Leave it to the New York Times to be do dramatic.
A few weeks ago, David Carr wrote an article chronicling the good old days of journalism. The piece talks about the end of the decade and how different the bid media companies were just 10 short years ago.
Here are some startling facts Carr has for you:
“employment in communications in New York had lost 60,000 jobs since 2000.”
“After 2000, jobs in traditional media industries declined at a rate of about 2.5 percent annually and then went into a dive in 2008 or so.”
Obviously the job setting in New York, and other big cities around the nation, has changed dramatically in the first decade of the 2000’s. But by now, those you still have a romanticized version of journalism (guilty as charged, I love All the Presidents Men) have changed their minds either about the profession in general or in what direction they will be taking it.
“Now, more than ever, students need to market themselves. They need to become unique. They need to blog, to create media that has never been thought of. Students need to understand and play into the interactive world of digital journalism.”

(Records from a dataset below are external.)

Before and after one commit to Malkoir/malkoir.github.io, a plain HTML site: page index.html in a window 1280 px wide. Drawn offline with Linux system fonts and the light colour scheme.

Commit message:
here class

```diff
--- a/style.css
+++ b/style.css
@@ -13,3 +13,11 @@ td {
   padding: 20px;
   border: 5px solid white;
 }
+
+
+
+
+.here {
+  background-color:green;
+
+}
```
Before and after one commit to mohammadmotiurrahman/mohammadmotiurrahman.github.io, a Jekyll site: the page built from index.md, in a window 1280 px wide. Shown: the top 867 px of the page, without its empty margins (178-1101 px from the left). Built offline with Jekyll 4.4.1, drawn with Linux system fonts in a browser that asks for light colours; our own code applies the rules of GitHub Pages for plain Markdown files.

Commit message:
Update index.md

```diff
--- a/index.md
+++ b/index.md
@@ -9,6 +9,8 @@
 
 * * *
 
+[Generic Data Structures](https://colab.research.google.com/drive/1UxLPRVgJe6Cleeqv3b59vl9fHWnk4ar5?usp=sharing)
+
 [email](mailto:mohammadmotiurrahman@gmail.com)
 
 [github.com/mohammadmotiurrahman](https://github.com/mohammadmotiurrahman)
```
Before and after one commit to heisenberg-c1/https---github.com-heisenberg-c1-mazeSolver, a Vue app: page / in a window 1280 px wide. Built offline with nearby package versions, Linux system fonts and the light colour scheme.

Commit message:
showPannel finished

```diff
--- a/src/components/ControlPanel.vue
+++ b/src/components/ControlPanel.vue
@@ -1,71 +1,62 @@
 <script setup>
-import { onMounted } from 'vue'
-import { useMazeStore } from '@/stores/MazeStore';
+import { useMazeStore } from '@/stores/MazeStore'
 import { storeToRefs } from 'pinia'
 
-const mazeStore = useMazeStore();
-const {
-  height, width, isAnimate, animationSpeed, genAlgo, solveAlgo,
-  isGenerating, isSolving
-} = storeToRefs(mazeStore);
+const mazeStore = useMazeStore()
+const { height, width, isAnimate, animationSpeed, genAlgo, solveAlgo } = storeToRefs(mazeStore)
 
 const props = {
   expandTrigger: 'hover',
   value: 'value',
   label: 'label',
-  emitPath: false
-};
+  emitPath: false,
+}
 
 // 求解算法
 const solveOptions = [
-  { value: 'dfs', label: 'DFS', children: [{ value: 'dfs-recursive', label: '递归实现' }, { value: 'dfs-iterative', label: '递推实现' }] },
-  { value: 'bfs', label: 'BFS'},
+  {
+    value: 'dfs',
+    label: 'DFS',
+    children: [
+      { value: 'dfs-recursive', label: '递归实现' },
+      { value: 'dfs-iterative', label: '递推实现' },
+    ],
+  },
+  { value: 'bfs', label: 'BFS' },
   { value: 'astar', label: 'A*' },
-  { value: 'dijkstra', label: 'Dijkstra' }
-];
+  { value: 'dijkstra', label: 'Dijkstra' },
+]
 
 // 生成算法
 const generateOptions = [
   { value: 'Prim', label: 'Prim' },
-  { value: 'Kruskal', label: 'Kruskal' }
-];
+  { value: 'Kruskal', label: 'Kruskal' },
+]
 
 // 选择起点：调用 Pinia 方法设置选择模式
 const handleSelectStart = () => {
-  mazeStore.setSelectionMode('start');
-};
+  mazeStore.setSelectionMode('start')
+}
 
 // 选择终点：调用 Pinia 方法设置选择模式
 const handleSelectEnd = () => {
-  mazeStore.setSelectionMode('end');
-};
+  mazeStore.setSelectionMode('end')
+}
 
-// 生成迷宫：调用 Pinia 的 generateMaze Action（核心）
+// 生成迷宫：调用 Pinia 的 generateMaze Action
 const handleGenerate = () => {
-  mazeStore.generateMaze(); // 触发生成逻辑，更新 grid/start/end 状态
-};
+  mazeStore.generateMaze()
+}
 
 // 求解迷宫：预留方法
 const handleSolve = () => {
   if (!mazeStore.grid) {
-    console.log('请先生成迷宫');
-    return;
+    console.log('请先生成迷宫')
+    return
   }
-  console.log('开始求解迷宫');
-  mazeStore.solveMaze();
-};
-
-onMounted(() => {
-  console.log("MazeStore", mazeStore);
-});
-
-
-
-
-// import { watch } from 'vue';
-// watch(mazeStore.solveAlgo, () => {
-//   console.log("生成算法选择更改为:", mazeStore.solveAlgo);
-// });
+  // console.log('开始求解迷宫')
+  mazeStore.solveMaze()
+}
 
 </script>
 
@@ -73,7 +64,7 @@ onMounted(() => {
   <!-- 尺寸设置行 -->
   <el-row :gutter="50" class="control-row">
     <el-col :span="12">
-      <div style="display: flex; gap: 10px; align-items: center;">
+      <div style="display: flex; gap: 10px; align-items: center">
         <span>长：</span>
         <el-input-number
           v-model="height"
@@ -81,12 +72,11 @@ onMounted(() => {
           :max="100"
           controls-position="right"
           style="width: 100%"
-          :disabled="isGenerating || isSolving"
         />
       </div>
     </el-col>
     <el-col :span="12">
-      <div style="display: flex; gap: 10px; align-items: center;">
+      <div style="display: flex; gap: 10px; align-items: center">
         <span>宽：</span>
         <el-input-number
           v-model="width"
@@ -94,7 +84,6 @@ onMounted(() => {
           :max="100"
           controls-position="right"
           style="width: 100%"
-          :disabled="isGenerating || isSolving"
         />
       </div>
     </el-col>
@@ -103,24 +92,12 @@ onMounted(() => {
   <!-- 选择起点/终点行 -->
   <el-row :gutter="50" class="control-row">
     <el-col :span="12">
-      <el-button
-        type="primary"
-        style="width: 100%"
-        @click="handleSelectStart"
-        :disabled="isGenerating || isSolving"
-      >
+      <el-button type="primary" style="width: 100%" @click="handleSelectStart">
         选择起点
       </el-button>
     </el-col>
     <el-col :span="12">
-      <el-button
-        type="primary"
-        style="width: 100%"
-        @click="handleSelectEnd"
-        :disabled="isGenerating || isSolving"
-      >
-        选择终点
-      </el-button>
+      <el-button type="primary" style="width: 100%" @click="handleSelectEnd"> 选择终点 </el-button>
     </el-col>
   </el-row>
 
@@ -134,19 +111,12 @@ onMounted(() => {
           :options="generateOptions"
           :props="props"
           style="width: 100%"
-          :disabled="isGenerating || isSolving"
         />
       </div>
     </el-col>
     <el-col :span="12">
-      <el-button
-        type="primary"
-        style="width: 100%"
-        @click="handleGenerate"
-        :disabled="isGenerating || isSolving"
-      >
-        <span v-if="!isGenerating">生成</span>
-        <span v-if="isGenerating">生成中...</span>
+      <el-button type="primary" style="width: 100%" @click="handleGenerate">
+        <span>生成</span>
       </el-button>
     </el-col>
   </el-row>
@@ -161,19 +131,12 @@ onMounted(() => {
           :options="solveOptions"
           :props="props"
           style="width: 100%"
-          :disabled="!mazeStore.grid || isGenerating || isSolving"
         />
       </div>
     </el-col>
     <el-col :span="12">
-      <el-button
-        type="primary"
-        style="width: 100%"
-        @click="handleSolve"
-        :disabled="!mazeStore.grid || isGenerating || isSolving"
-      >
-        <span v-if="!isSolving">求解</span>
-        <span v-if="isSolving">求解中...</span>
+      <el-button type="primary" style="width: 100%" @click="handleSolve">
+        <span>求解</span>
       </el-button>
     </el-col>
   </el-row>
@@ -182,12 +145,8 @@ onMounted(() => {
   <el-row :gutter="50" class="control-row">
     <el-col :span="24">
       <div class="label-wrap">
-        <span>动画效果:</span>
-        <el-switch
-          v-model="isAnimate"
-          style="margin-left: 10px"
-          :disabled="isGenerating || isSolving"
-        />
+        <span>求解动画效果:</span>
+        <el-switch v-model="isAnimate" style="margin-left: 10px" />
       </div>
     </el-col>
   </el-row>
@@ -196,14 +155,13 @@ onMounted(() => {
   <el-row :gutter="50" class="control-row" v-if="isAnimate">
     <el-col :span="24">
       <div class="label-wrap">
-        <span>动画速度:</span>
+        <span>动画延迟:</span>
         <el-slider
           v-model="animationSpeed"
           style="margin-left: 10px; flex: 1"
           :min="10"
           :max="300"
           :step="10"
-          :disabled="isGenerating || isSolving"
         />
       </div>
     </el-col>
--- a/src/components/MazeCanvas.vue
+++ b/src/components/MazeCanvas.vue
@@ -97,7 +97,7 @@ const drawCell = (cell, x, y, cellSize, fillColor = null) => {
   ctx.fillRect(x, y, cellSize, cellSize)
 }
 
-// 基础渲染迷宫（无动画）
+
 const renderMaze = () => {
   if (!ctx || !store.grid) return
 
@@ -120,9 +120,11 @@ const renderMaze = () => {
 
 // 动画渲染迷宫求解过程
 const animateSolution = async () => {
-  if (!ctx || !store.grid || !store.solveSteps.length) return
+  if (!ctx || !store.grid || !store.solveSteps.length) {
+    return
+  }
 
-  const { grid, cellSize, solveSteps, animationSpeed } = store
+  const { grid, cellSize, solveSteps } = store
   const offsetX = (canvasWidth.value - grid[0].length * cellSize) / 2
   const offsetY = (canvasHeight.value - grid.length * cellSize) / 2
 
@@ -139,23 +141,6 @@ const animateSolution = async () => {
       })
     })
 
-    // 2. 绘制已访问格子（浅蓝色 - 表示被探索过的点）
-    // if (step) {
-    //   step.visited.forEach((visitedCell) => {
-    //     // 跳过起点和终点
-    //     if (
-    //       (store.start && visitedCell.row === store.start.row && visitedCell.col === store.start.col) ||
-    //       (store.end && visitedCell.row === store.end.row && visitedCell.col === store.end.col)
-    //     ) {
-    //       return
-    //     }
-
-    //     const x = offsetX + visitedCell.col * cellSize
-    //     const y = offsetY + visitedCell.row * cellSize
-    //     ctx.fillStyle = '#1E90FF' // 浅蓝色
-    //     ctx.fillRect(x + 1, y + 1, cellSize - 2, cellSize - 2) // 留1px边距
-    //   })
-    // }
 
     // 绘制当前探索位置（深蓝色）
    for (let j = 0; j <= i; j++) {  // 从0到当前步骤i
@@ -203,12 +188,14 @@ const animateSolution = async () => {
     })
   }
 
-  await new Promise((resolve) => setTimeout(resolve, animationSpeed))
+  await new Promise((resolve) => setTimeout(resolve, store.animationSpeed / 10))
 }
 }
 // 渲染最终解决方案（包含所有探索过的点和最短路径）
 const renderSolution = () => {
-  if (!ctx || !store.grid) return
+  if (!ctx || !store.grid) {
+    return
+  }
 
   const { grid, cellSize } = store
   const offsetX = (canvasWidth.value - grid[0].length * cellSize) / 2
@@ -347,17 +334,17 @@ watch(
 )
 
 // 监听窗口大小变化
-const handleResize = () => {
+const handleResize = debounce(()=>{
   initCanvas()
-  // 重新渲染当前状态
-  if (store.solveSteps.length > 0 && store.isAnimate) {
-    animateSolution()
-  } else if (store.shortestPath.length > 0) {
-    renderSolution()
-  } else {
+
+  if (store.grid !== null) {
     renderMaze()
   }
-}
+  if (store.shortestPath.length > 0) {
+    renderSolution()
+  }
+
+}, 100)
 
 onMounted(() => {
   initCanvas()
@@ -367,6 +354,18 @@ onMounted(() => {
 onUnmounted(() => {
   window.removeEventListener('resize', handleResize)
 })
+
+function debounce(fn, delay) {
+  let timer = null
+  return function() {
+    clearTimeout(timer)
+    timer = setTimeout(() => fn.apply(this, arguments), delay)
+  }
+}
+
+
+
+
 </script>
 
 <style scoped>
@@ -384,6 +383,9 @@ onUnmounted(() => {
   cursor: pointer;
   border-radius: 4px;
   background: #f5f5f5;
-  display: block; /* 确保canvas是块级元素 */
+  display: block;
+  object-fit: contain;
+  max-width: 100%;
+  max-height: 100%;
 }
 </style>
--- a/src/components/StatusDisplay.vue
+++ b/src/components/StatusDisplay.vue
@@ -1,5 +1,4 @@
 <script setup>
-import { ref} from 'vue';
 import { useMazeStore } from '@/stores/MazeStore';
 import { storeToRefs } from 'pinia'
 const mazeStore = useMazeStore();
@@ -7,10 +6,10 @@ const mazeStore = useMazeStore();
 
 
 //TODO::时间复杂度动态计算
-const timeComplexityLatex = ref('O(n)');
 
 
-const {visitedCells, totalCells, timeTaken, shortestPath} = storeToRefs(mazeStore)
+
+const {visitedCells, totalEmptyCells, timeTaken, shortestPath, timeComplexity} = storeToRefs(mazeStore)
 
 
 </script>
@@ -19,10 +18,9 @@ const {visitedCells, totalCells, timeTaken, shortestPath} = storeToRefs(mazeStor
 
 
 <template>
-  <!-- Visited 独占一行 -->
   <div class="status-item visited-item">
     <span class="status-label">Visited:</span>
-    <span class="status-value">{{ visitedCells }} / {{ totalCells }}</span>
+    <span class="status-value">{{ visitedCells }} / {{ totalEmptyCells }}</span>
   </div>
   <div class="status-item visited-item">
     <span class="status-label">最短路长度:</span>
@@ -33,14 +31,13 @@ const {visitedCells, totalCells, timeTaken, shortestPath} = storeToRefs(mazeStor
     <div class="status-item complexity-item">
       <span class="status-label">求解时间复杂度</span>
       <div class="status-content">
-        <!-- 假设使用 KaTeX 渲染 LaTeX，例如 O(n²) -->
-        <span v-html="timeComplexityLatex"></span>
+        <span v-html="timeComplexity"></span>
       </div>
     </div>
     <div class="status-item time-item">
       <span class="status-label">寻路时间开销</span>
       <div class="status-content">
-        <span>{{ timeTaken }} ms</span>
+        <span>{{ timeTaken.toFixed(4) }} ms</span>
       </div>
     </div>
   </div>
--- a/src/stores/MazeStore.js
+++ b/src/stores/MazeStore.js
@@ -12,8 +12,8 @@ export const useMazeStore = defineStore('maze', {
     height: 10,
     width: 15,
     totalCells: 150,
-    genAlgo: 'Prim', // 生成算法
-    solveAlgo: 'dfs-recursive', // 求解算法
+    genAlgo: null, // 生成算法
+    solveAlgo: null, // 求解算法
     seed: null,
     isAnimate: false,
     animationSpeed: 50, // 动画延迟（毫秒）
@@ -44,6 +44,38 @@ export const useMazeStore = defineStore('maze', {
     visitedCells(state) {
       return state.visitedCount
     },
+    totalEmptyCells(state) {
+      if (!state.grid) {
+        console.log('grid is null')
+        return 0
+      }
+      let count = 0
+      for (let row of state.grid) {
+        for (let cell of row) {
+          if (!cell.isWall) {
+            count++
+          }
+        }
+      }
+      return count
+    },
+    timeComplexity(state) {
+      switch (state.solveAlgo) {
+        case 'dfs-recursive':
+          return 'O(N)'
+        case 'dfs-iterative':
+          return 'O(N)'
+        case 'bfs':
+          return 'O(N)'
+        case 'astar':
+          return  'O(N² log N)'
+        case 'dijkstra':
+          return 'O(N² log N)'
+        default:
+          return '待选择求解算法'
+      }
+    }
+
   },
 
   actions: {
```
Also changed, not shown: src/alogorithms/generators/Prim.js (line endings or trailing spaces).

While Carr’s dramatic depiction of the fall of the media is true and depressing to those in the journalism field, it is also a new challenge to those just breaking into the field and those who have to reinvent themselves.